What drives wealth creation?
Recently I had the pleasure of meeting the wonderful Jennifer Byrne, former 60 Minutes reporter and host of The Book Club on ABC. Jennifer told colourful stories about her wide and varied career, sharing with us the secrets of her success. I was surprised when, unprompted, she emphasised the importance of meeting Gina in her early days as a reporter.
Gina, a financial planner referred to Jennifer by a trusted associate, did all the things you would expect from a good financial planner. But what made the greatest impact on 26-year-old Jennifer was the focus Gina gave to building her own money management skills. Gina spent hours explaining how investment markets and asset allocation worked, making sure Jennifer understood the relationship between risk and return and how to mitigate risk through asset protection and insurance.
This empowered Jennifer to make her own decisions and feel confident about taking career risks – like putting her job on the line and incurring Kerry Packer’s wrath by speaking out against the concentration of media ownership and taking a huge pay cut, leaving 60 Minutes to take a Sydney radio job to spend more time at home and start a family.
The positive impact of Gina’s focus on skill development comes as no surprise to anyone who has trained staff, motivated a team or raised a child.

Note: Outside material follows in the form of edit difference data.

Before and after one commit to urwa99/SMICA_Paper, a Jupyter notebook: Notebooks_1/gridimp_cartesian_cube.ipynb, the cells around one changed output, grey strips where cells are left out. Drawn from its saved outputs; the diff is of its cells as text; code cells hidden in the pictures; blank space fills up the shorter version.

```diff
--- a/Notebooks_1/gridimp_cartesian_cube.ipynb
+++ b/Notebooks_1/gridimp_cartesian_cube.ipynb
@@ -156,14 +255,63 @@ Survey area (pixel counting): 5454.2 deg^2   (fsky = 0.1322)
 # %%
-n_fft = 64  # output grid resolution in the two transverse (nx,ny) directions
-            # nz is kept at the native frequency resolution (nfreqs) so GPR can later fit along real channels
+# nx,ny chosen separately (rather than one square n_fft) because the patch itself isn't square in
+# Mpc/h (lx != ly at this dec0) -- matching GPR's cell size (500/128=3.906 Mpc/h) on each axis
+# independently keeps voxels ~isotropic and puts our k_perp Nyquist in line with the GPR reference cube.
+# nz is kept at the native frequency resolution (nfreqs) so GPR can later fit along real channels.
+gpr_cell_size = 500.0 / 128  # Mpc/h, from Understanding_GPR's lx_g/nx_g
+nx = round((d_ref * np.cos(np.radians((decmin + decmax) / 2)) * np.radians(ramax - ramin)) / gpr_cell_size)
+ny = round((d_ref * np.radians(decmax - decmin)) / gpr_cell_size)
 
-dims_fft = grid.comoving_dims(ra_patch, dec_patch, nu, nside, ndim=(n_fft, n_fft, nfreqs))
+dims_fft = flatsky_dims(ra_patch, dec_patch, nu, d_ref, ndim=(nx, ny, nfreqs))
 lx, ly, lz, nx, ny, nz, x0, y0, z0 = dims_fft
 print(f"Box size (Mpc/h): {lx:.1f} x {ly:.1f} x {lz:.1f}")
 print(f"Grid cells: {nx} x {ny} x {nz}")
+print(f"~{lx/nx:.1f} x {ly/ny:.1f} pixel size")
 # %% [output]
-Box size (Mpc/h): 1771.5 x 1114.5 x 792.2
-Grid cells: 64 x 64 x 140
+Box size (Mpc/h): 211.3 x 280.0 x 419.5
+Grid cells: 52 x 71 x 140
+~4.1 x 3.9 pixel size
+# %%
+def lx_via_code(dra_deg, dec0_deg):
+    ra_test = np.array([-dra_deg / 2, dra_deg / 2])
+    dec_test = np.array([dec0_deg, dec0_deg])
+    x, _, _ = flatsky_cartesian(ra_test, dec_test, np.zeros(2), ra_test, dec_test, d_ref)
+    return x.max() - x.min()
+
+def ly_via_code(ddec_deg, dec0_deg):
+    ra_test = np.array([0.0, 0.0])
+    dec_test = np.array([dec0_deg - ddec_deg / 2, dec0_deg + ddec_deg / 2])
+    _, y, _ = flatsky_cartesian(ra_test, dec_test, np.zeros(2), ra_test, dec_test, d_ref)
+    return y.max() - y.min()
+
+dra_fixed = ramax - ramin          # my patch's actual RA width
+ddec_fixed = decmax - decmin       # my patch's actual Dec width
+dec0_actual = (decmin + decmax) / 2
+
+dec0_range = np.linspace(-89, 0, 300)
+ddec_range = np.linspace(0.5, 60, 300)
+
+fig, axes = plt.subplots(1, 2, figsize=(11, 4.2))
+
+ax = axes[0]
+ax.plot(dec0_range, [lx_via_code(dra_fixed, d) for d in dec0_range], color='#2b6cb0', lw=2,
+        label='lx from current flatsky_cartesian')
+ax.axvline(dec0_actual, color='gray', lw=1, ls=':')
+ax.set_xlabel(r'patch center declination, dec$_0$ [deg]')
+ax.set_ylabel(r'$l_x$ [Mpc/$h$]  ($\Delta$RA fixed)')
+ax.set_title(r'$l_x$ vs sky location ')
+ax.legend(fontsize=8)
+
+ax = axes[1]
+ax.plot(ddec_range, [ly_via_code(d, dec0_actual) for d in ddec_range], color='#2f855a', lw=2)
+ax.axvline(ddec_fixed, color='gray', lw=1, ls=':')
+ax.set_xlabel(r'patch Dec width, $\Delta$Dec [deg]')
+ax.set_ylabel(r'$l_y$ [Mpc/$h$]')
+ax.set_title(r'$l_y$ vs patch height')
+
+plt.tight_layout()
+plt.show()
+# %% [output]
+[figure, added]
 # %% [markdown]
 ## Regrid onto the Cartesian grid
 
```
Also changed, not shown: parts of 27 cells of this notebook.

Many will know from the work of bestselling author Daniel Pink, the feeling of mastery is one of the key elements of human drive. This was demonstrated to me recently by my eight-year-old daughter, who was decidedly underwhelmed by the off-the-shelf Scottish shortbread bought for her school’s international food day. When offered the opportunity to make her own, while more work, she jumped at the chance. Developing her measuring, addition, subtraction and fine motor skills resulted in huge satisfaction in the irregular-shaped final product for her (and me).
This is the benefit of working with a talented and caring adviser like Gina. The magic is not in delegating management of your finances to someone more knowledgeable and experienced than you. It comes from using their support to develop your own skills and having access to a sounding board when making your own decisions.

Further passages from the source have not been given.